    I was looking for some inspiration today so I picked up one of my books.
    http://www.amazon.com/Wildfire-fire-.../dp/0972683917
    A lot of this post will come from this book. I was going to read the part about the fire spirit but for some reason I stopped thumbing at the chapter "Sustaining Fire".

    coincidentally, I was jamming some Norma Jean and the song came on "A Small Spark vs. A Great Forest"

    Both mention the same bible verse, take that as you will, but it is James 3: 5,6:
    Consider what a great forest is set on fire by a tiny spark. The tongue also is a fire, a world of evil among the parts of the body. It can corrupt a whole body, setting the whole course of a life on fire...itself set on fire by hell.
    Inspired yet?

    From the book:
    ...Creating a safe hearth with emergency awareness and first response convenient has become a more meaningful lesson every time I'm tending a fire around more youthful or inexperienced individuals.
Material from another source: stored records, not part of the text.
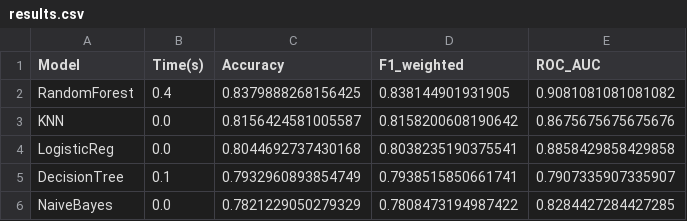
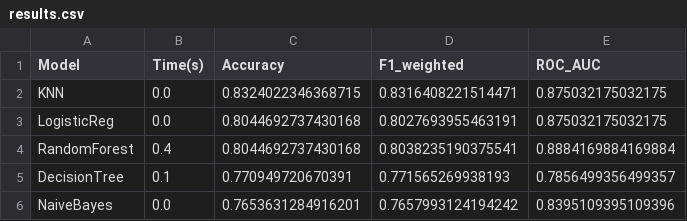
Before and after one commit to SerenaaaaRN/ML-all-u-need, a CSV file: titanic survival prediction/models/results.csv, drawn as a sheet.

Commit message:
refactor(titanic): remove feature engineering, retrain with standard pipeline (KNN)

```diff
--- a/titanic survival prediction/models/results.csv
+++ b/titanic survival prediction/models/results.csv
@@ -1,6 +1,6 @@
 Model,Time(s),Accuracy,F1_weighted,ROC_AUC
-RandomForest,0.4,0.8379888268156425,0.838144901931905,0.9081081081081082
-KNN,0.0,0.8156424581005587,0.8158200608190642,0.8675675675675676
-LogisticReg,0.0,0.8044692737430168,0.8038235190375541,0.8858429858429858
-DecisionTree,0.1,0.7932960893854749,0.7938515850661741,0.7907335907335907
-NaiveBayes,0.0,0.7821229050279329,0.7808473194987422,0.8284427284427285
+KNN,0.0,0.8324022346368715,0.8316408221514471,0.875032175032175
+LogisticReg,0.0,0.8044692737430168,0.8027693955463191,0.875032175032175
+RandomForest,0.4,0.8044692737430168,0.8038235190375541,0.8884169884169884
+DecisionTree,0.1,0.770949720670391,0.771565269938193,0.7856499356499357
+NaiveBayes,0.0,0.7653631284916201,0.7657993124194242,0.8395109395109396
```
Also changed, not shown: 5 other files.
Knowing what fuel to gather (avoid poisonous plants!) for light, heat, or longevity is an important thing. Botany is such a necessary knowledge for the fire-maker.
    ...Perhaps you'd like to explore some of the uses of the fire discussed thus far? That means, of course, you must understand the needs of your fire. First, please control your fire. Be respectful and mindful of the embodiment of Gaia. ...
    ... Always treat fire with respect. If you ignore it, it will either go out, or go out of control. Either is a very bad thing. You need to figure this out, clearly and decisively, okay? Do not mistreat fire, Do not misuse fire.
    ...
    So, I'm not the best with searching old posts to see if it's covered, I tried, and failed miserably and I didn't see it covered in-depth, like it should be on any survival database. So I'm bringing up the topic now, and I would like this to be serious discussion about fire tending.
    Many of the indigenous peoples in this area were a people of one fire. They would walk for as many as 18 days once a year to a "temple city" where fire was built by the holiest holy-man with sacred blessed tools which were destroyed by the single fire it created. A great fire was set ablaze on the hills and the representative from each tribe would get a coal and would set off back home.
    They could build as many fires from that one coal as they needed, and would have to keep that single fire lit all year long. They devised coal extenders so that a hot coal would be carried all day long in a sort of "cigar". at camp they would make fire with that coal, cook, warm up, eat, etc. and preserve the fire at all times.
    Among the natives in this area, the fire-tenders were some of the most highly regarded in the village. Fire tending is a very important responsibility and they knew it. The fire tender did not hunt, or fish, or gather wood, or forage. Their time was dedicated to making sure the fire was contained and controlled... TENDED.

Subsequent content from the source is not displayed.